If an older person needs to use an interpreter during the call, the service provider can help the older person to access a telephone interpreter service. SRV can arrange for an interpreter to attend an in-person interview.
What if an older person who is definitely being abused won’t call Seniors Rights Victoria ?
If a service provider has a client who they know is in immediate physical danger or at risk of significant harm, they should contact the emergency services (police and/or ambulance). They should then take further action in line with their agency’s protocol for responding to elder abuse. This could include calling Seniors Rights Victoria to seek information and advice on the facts of the case without divulging any client details, and to discuss ways of assisting and supporting the client.
The State Government has developed With Respect to Age – 2009, a set of practice guidelines to help agencies develop elder abuse protocols. These are available below or from Department of Human Services at http://www.health.vic.gov.au/agedcare/policy/elder_abuse.htm
How does Seniors Rights Victoria support and assist an older person who does not want to take action against an abusive family member or carer?
Seniors Rights Victoria’s advocates support all our clients by helping them to identify and access other services they may need (such as HACC services, Aged Care Assessments and CAC packages, housing, medical services or counselling), whether or not they want to take legal action against an abuser or to recover property that has been misappropriated.
A priority for Seniors Rights Victoria’s advocates is to agree on a safety plan with any client who is at risk of violence.
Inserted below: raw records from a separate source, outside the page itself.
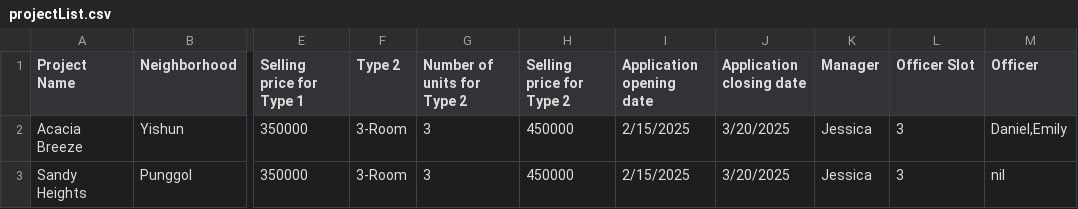
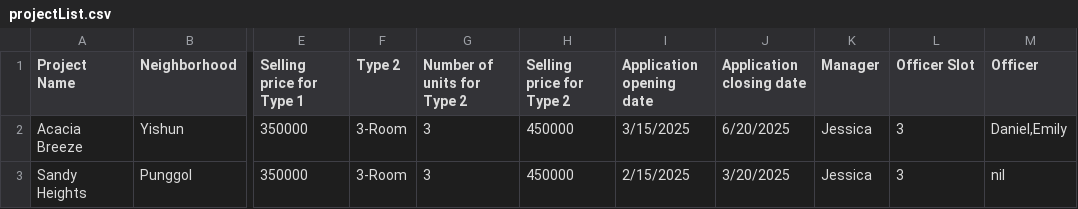
Before and after one commit to Xerma1/SC2002-BTO, a CSV file: data/processed/projectList.csv, drawn as a sheet; only a part is shown, gaps mark what is left out; the diff names each change by its address in the sheet, - before the commit and + after, or states it on an @@ line.

Commit message:
Updated ApplicationManager

```diff
--- a/data/processed/projectList.csv
+++ b/data/processed/projectList.csv
-I2 (Application opening date): 2/15/2025
+I2 (Application opening date): 3/15/2025
-J2 (Application closing date): 3/20/2025
+J2 (Application closing date): 6/20/2025
```
Also changed, not shown: 7 other files.
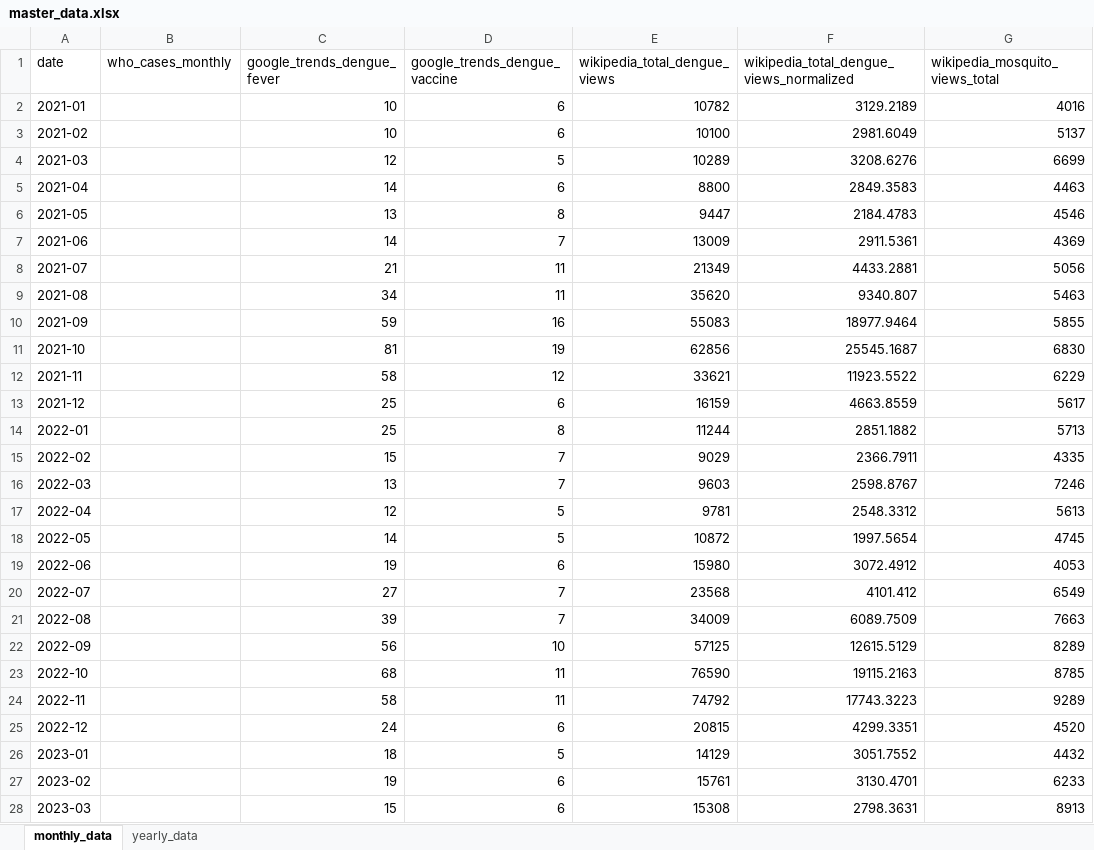
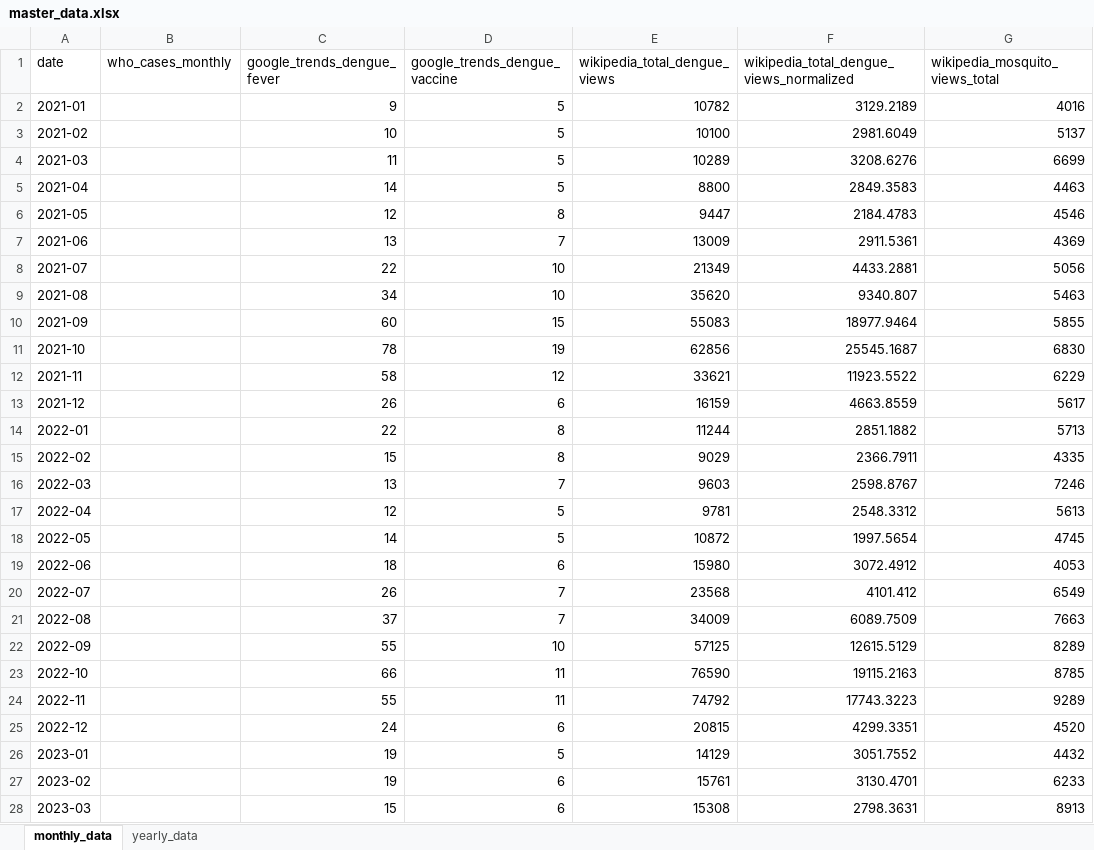
Before and after one commit to wukexin314-art/Nowcast-Dengue-in-India, an Excel workbook: dengue_updater/data/processed/master_data.xlsx, sheet monthly_data, drawn as a sheet; only a part is shown; values as stored, in another font and other column widths than the file's, no borders; the diff covers the shown part only; the diff names each change by its address in the sheet, - before the commit and + after, or states it on an @@ line.

```diff
--- a/dengue_updater/data/processed/master_data.xlsx (sheet monthly_data)
+++ b/dengue_updater/data/processed/master_data.xlsx (sheet monthly_data)
-C2 (google_trends_dengue_fever): 10
+C2 (google_trends_dengue_fever): 9
-D2:D3 (google_trends_dengue_vaccine): 6
+D2:D3 (google_trends_dengue_vaccine): 5
-C4 (google_trends_dengue_fever): 12
+C4 (google_trends_dengue_fever): 11
-D5 (google_trends_dengue_vaccine): 6
+D5 (google_trends_dengue_vaccine): 5
-C6 (google_trends_dengue_fever): 13
+C6 (google_trends_dengue_fever): 12
-C7 (google_trends_dengue_fever): 14
+C7 (google_trends_dengue_fever): 13
-C8 (google_trends_dengue_fever): 21
+C8 (google_trends_dengue_fever): 22
-D8:D9 (google_trends_dengue_vaccine): 11
+D8:D9 (google_trends_dengue_vaccine): 10
-C10 (google_trends_dengue_fever): 59
+C10 (google_trends_dengue_fever): 60
-D10 (google_trends_dengue_vaccine): 16
+D10 (google_trends_dengue_vaccine): 15
-C11 (google_trends_dengue_fever): 81
+C11 (google_trends_dengue_fever): 78
-C13 (google_trends_dengue_fever): 25
+C13 (google_trends_dengue_fever): 26
-C14 (google_trends_dengue_fever): 25
+C14 (google_trends_dengue_fever): 22
-D15 (google_trends_dengue_vaccine): 7
+D15 (google_trends_dengue_vaccine): 8
-C19 (google_trends_dengue_fever): 19
+C19 (google_trends_dengue_fever): 18
-C20 (google_trends_dengue_fever): 27
+C20 (google_trends_dengue_fever): 26
-C21 (google_trends_dengue_fever): 39
+C21 (google_trends_dengue_fever): 37
-C22 (google_trends_dengue_fever): 56
+C22 (google_trends_dengue_fever): 55
-C23 (google_trends_dengue_fever): 68
+C23 (google_trends_dengue_fever): 66
-C24 (google_trends_dengue_fever): 58
+C24 (google_trends_dengue_fever): 55
-C26 (google_trends_dengue_fever): 18
+C26 (google_trends_dengue_fever): 19
```
Also changed, not shown: 35 edited cells elsewhere in this sheet, 2 other files.
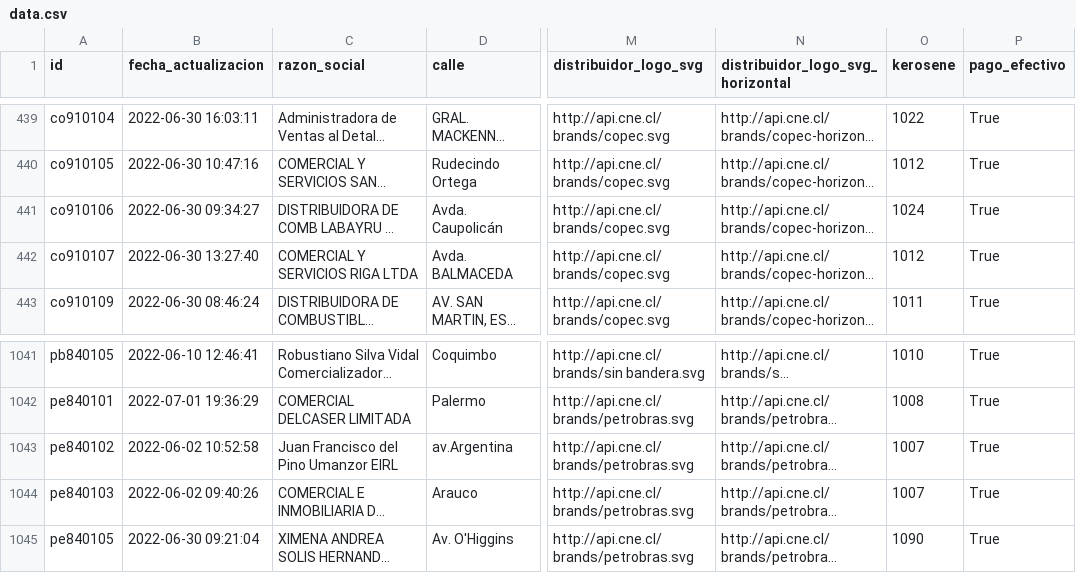
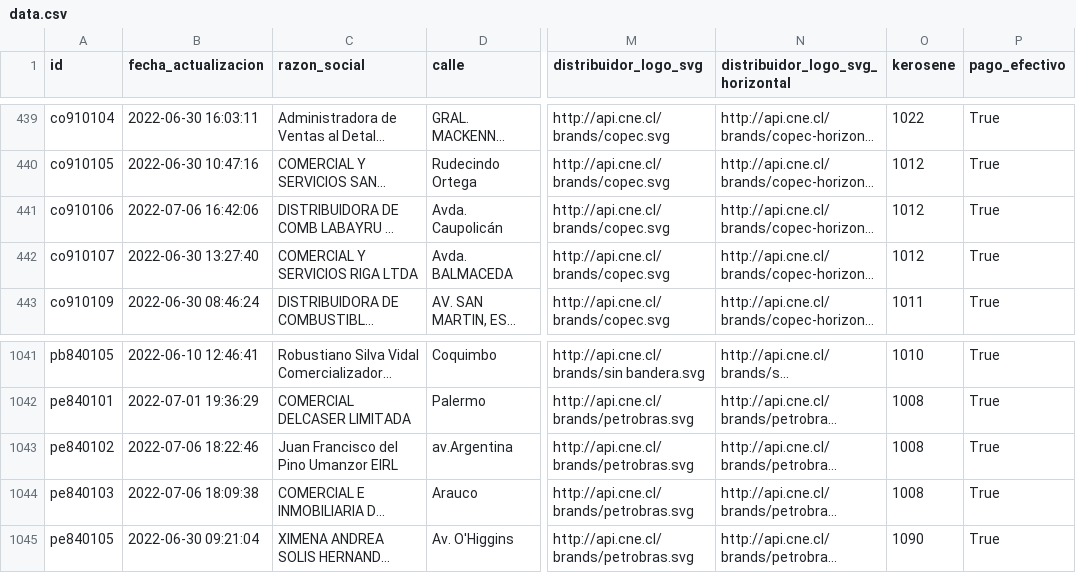
Before and after one commit to Sud-Austral/data_energia, a CSV file: data.csv, drawn as a sheet; only a part is shown, gaps mark what is left out; long unchanged cells end in …; the diff names each change by its address in the sheet, - before the commit and + after, or states it on an @@ line.

```diff
--- a/data.csv
+++ b/data.csv
-B441 (fecha_actualizacion): 2022-06-30 09:34:27
+B441 (fecha_actualizacion): 2022-07-06 16:42:06
-O441 (kerosene): 1024
+O441 (kerosene): 1012
-B1043 (fecha_actualizacion): 2022-06-02 10:52:58
+B1043 (fecha_actualizacion): 2022-07-06 18:22:46
-O1043:O1044 (kerosene): 1007
+O1043:O1044 (kerosene): 1008
-B1044 (fecha_actualizacion): 2022-06-02 09:40:26
+B1044 (fecha_actualizacion): 2022-07-06 18:09:38
```
Also changed, not shown: 2 other files.
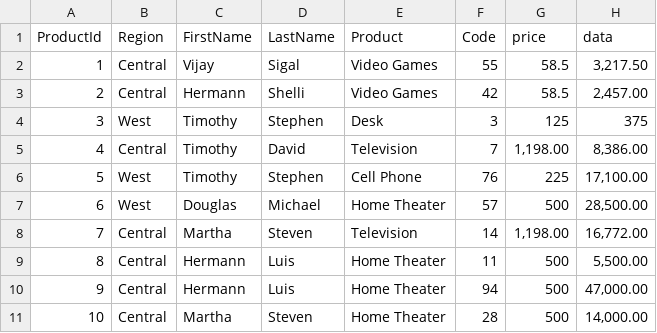
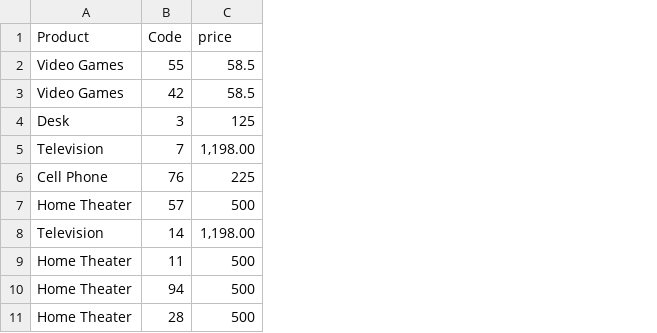
Before and after one commit to rsvijay2009/onenessdata, a CSV file: src/uploads/SaleDataCsv.csv, drawn as a sheet; the diff names each change by its address in the sheet, - before the commit and + after, or states it on an @@ line.

```diff
--- a/src/uploads/SaleDataCsv.csv
+++ b/src/uploads/SaleDataCsv.csv
-column A (ProductId), rows 2-11: 1 | 2 | 3 | 4 | 5 | 6 | 7 | 8 | 9 | 10
-column B (Region), rows 2-11: Central | Central | West | Central | West | West | Central | Central | Central | Central
-column C (FirstName), rows 2-11: Vijay | Hermann | Timothy | Timothy | Timothy | Douglas | Martha | Hermann | Hermann | Martha
-column D (LastName), rows 2-11: Sigal | Shelli | Stephen | David | Stephen | Michael | Steven | Luis | Luis | Steven
-column H (data), rows 2-11: 3,217.50 | 2,457.00 | 375 | 8,386.00 | 17,100.00 | 28,500.00 | 16,772.00 | 5,500.00 | 47,000.00 | 14,000.00
```
Also changed, not shown: src/uploads/customers-100.csv, 10 other files.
This plan will cover situations where they need to leave home at short notice to avoid physical harm, and will include who they can call, where they will go and how they will get there, and what they need to take with them, including medication and key documents.
How does Seniors Rights Victoria assist older people who have diminished capacity or no capacity?
As Seniors Rights Victoria treats capacity as decision-specific, staff may be able to assist a client with some matters (e.g. assistance around family violence) but not others (e.g. appointing a financial attorney). It is therefore important that Seniors Rights Victoria staff meet the client first to assess what assistance can be provided, even where the client has diminished capacity.
Where Seniors Rights Victoria staff have assessed that a client does not have the capacity to provide specific instructions in relation to a particular matter, Seniors Rights Victoria may still assist the client by:
• acting for the person’s formally appointed decision maker (e.g. attorney, administrator or guardian)
• providing short term advocacy and support where there is abuse or risk of abuse, usually by linking the older person into services that can assist them
• helping to put a substitute decision maker in place for the older person.
How does Seniors Rights Victoria approach the question of a person’s capacity?
Seniors Rights Victoria accepts that a person’s capacity may diminish gradually or may fluctuate and may vary in response to particular decisions that need to be made. For example, a person who has lost capacity to make informed financial or investment decisions may still be quite capable of deciding how they want to live and who they want to live with.
The question of whether a person has capacity to give instructions and to understand the effect of their instructions is initially determined and documented by the Seniors Rights Victoria staff member/s who have had contact with the client in question. Where the staff member is unsure as to capacity, Seniors Rights Victoria will arrange for a medical assessment of the person’s capacity by a trained professional in the area, such as a geriatrician, psycho-geriatrician or psychiatrist.